Records provided Block Start

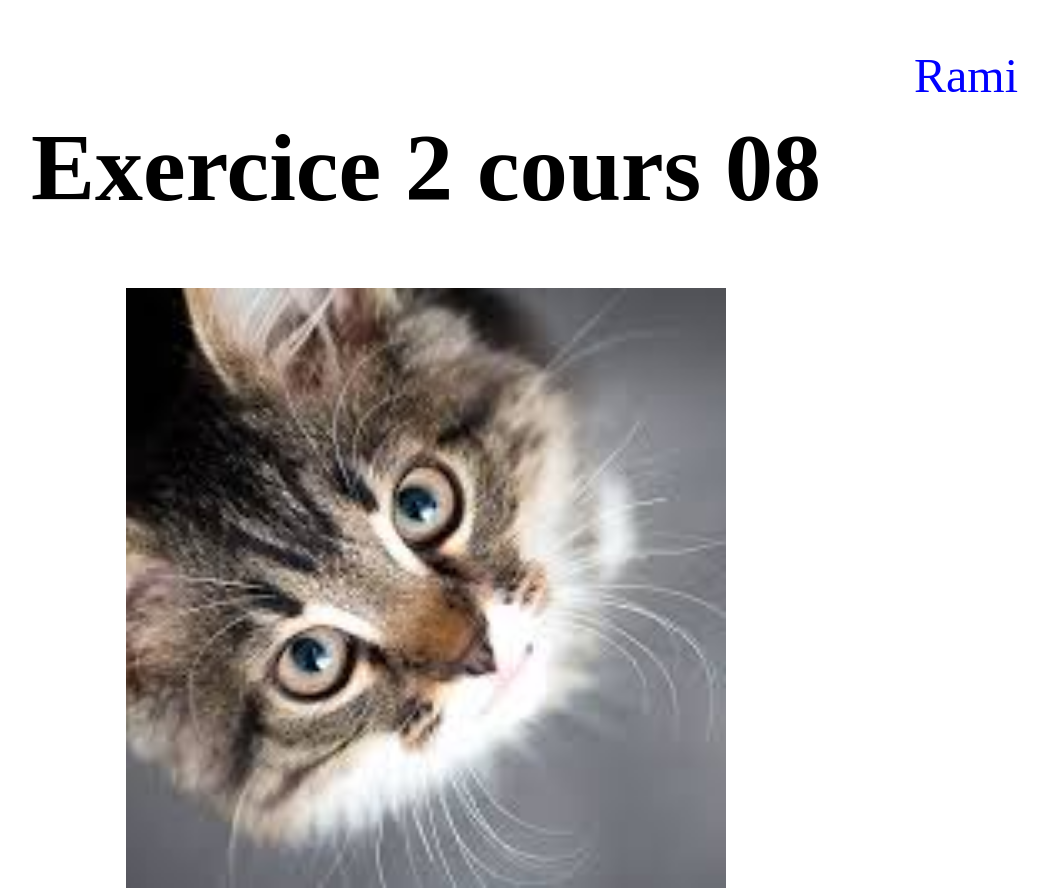
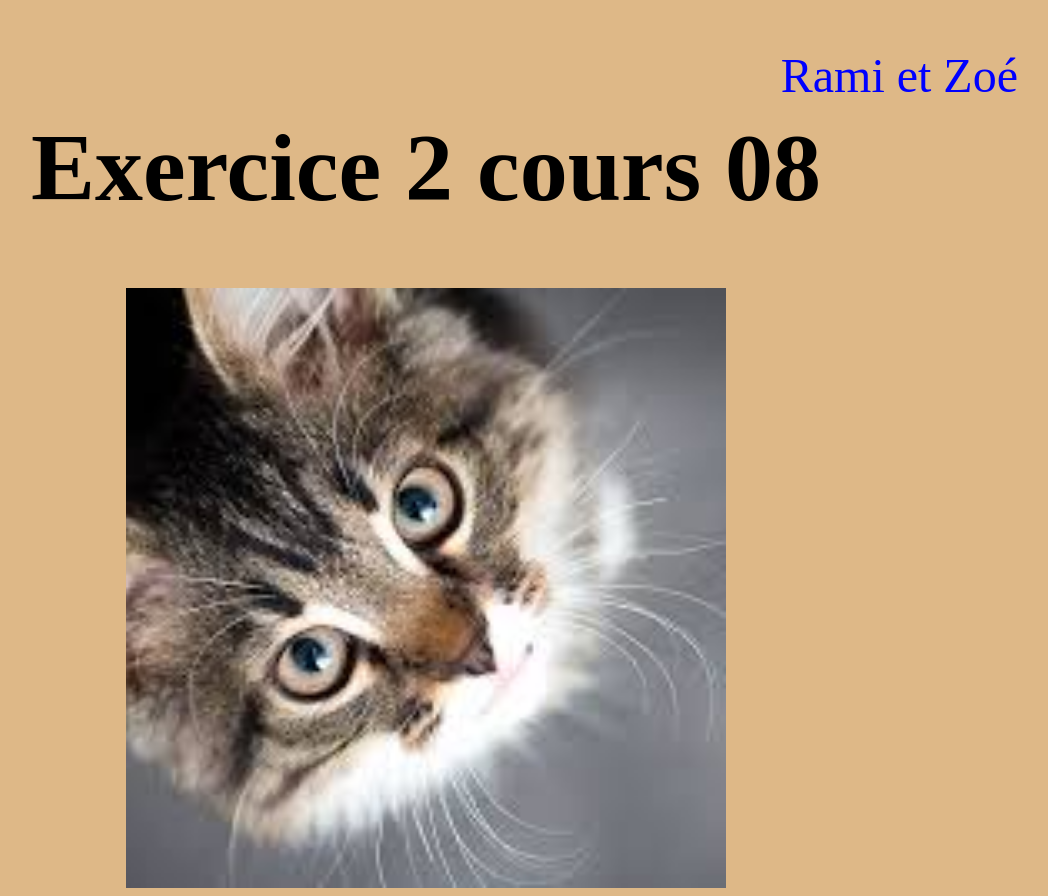
Before and after one commit to RamiSingler/SINR1871094_Ex2, a plain HTML site: page index.html in a window 1280 px wide. Shown: the whole page, without its empty margins (214-1262 px from the left). Drawn offline with Linux system fonts and the light colour scheme.

Commit message:
Ajout de mon nom et une couleur backgroud

```diff
--- a/index.html
+++ b/index.html
@@ -9,7 +9,7 @@
 </head>
 
 <body>
-    <p class="nom">Rami</p>
+    <p class="nom">Rami et Zoé</p>
     <div class="interface">
 
         <div class="titre--chat">
--- a/style.css
+++ b/style.css
@@ -1,3 +1,7 @@
+body{
+    background-color:burlywood;
+}
+
 .interface {
     width: 100%;
     margin-top: 48px;
```
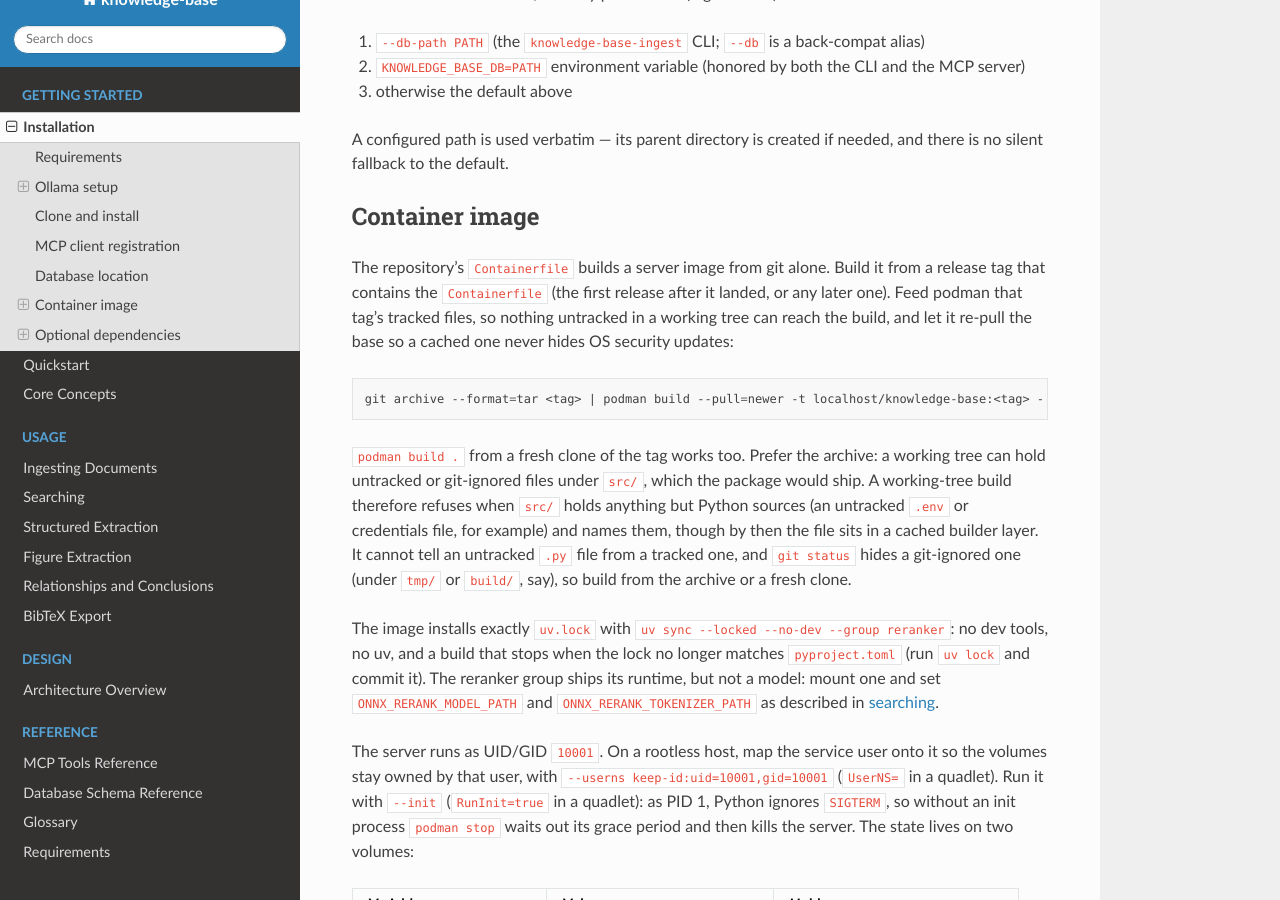
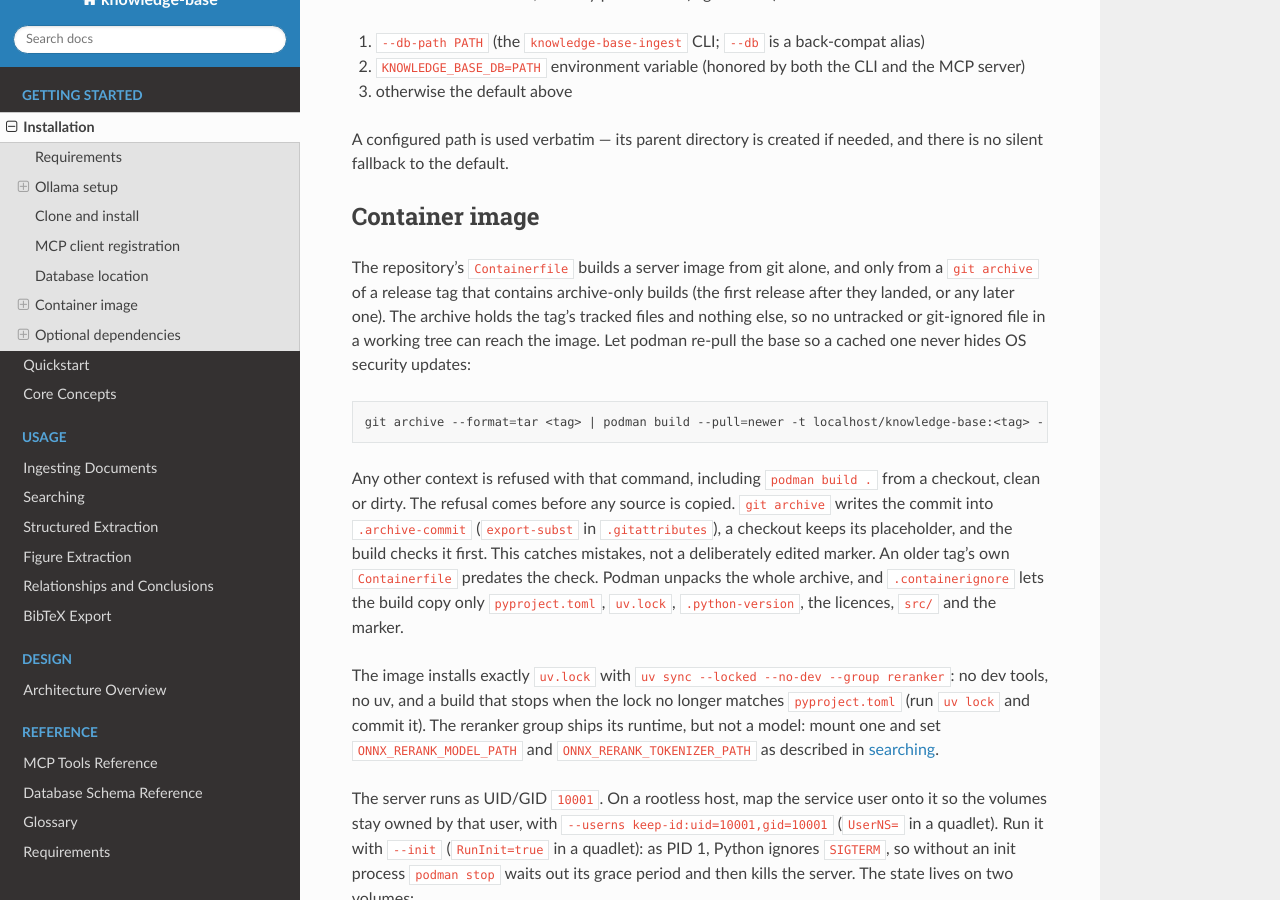
Before and after one commit to dutiona/knowledge-base, a Sphinx documentation site: the page built from docs/getting-started/installation.md, in a window 1280 px wide and 900 px high, scrolled down 2351 px. Built offline with Sphinx 7.4.7 and the Read the Docs theme 3.1.0, drawn with Linux system fonts in a browser that asks for light colours.

Commit message:
docs(install): document the git archive build as the only one
A checkout build is now refused, so the "podman build . from a fresh
clone works too" paragraph was wrong. The section now gives only the
archive command and says how a checkout is told apart from an archive.
It notes that the check stops mistakes, not a deliberate edit, and that
only a tag containing the change enforces it.

````diff
--- a/docs/getting-started/installation.md
+++ b/docs/getting-started/installation.md
@@ -111,20 +111,21 @@ there is no silent fallback to the default.
 
 ## Container image
 
-The repository's `Containerfile` builds a server image from git alone. Build it from a release tag that contains the
-`Containerfile` (the first release after it landed, or any later one). Feed podman that tag's tracked files, so nothing
-untracked in a working tree can reach the build, and let it re-pull the base so a cached one never hides OS security
-updates:
+The repository's `Containerfile` builds a server image from git alone, and only from a `git archive` of a release tag
+that contains archive-only builds (the first release after they landed, or any later one). The archive holds the tag's
+tracked files and nothing else, so no untracked or git-ignored file in a working tree can reach the image. Let podman
+re-pull the base so a cached one never hides OS security updates:
 
 ```bash
 git archive --format=tar <tag> | podman build --pull=newer -t localhost/knowledge-base:<tag> -
 ```
 
-`podman build .` from a fresh clone of the tag works too. Prefer the archive: a working tree can hold untracked or
-git-ignored files under `src/`, which the package would ship. A working-tree build therefore refuses when `src/` holds
-anything but Python sources (an untracked `.env` or credentials file, for example) and names them, though by then the
-file sits in a cached builder layer. It cannot tell an untracked `.py` file from a tracked one, and `git status` hides
-a git-ignored one (under `tmp/` or `build/`, say), so build from the archive or a fresh clone.
+Any other context is refused with that command, including `podman build .` from a checkout, clean or dirty. The
+refusal comes before any source is copied. `git archive` writes the commit into `.archive-commit` (`export-subst` in
+`.gitattributes`), a checkout keeps its placeholder, and the build checks it first. This catches mistakes, not a
+deliberately edited marker. An older tag's own `Containerfile` predates the check. Podman unpacks the whole archive,
+and `.containerignore` lets the build copy only `pyproject.toml`, `uv.lock`, `.python-version`, the licences, `src/`
+and the marker.
 
 The image installs exactly `uv.lock` with `uv sync --locked --no-dev --group reranker`: no dev tools, no uv, and a
 build that stops when the lock no longer matches `pyproject.toml` (run `uv lock` and commit it). The
````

Records provided Block End

» Exercise description
Please copy out the material above exactly, with the images removed.

» Answer space
Before and after one commit to RamiSingler/SINR1871094_Ex2, a plain HTML site: page index.html in a window 1280 px wide. Shown: the whole page, without its empty margins (214-1262 px from the left). Drawn offline with Linux system fonts and the light colour scheme.

Commit message:
Ajout de mon nom et une couleur backgroud

```diff
--- a/index.html
+++ b/index.html
@@ -9,7 +9,7 @@
 </head>
 
 <body>
-    <p class="nom">Rami</p>
+    <p class="nom">Rami et Zoé</p>
     <div class="interface">
 
         <div class="titre--chat">
--- a/style.css
+++ b/style.css
@@ -1,3 +1,7 @@
+body{
+    background-color:burlywood;
+}
+
 .interface {
     width: 100%;
     margin-top: 48px;
```
Before and after one commit to dutiona/knowledge-base, a Sphinx documentation site: the page built from docs/getting-started/installation.md, in a window 1280 px wide and 900 px high, scrolled down 2351 px. Built offline with Sphinx 7.4.7 and the Read the Docs theme 3.1.0, drawn with Linux system fonts in a browser that asks for light colours.

Commit message:
docs(install): document the git archive build as the only one
A checkout build is now refused, so the "podman build . from a fresh
clone works too" paragraph was wrong. The section now gives only the
archive command and says how a checkout is told apart from an archive.
It notes that the check stops mistakes, not a deliberate edit, and that
only a tag containing the change enforces it.

````diff
--- a/docs/getting-started/installation.md
+++ b/docs/getting-started/installation.md
@@ -111,20 +111,21 @@ there is no silent fallback to the default.
 
 ## Container image
 
-The repository's `Containerfile` builds a server image from git alone. Build it from a release tag that contains the
-`Containerfile` (the first release after it landed, or any later one). Feed podman that tag's tracked files, so nothing
-untracked in a working tree can reach the build, and let it re-pull the base so a cached one never hides OS security
-updates:
+The repository's `Containerfile` builds a server image from git alone, and only from a `git archive` of a release tag
+that contains archive-only builds (the first release after they landed, or any later one). The archive holds the tag's
+tracked files and nothing else, so no untracked or git-ignored file in a working tree can reach the image. Let podman
+re-pull the base so a cached one never hides OS security updates:
 
 ```bash
 git archive --format=tar <tag> | podman build --pull=newer -t localhost/knowledge-base:<tag> -
 ```
 
-`podman build .` from a fresh clone of the tag works too. Prefer the archive: a working tree can hold untracked or
-git-ignored files under `src/`, which the package would ship. A working-tree build therefore refuses when `src/` holds
-anything but Python sources (an untracked `.env` or credentials file, for example) and names them, though by then the
-file sits in a cached builder layer. It cannot tell an untracked `.py` file from a tracked one, and `git status` hides
-a git-ignored one (under `tmp/` or `build/`, say), so build from the archive or a fresh clone.
+Any other context is refused with that command, including `podman build .` from a checkout, clean or dirty. The
+refusal comes before any source is copied. `git archive` writes the commit into `.archive-commit` (`export-subst` in
+`.gitattributes`), a checkout keeps its placeholder, and the build checks it first. This catches mistakes, not a
+deliberately edited marker. An older tag's own `Containerfile` predates the check. Podman unpacks the whole archive,
+and `.containerignore` lets the build copy only `pyproject.toml`, `uv.lock`, `.python-version`, the licences, `src/`
+and the marker.
 
 The image installs exactly `uv.lock` with `uv sync --locked --no-dev --group reranker`: no dev tools, no uv, and a
 build that stops when the lock no longer matches `pyproject.toml` (run `uv lock` and commit it). The
````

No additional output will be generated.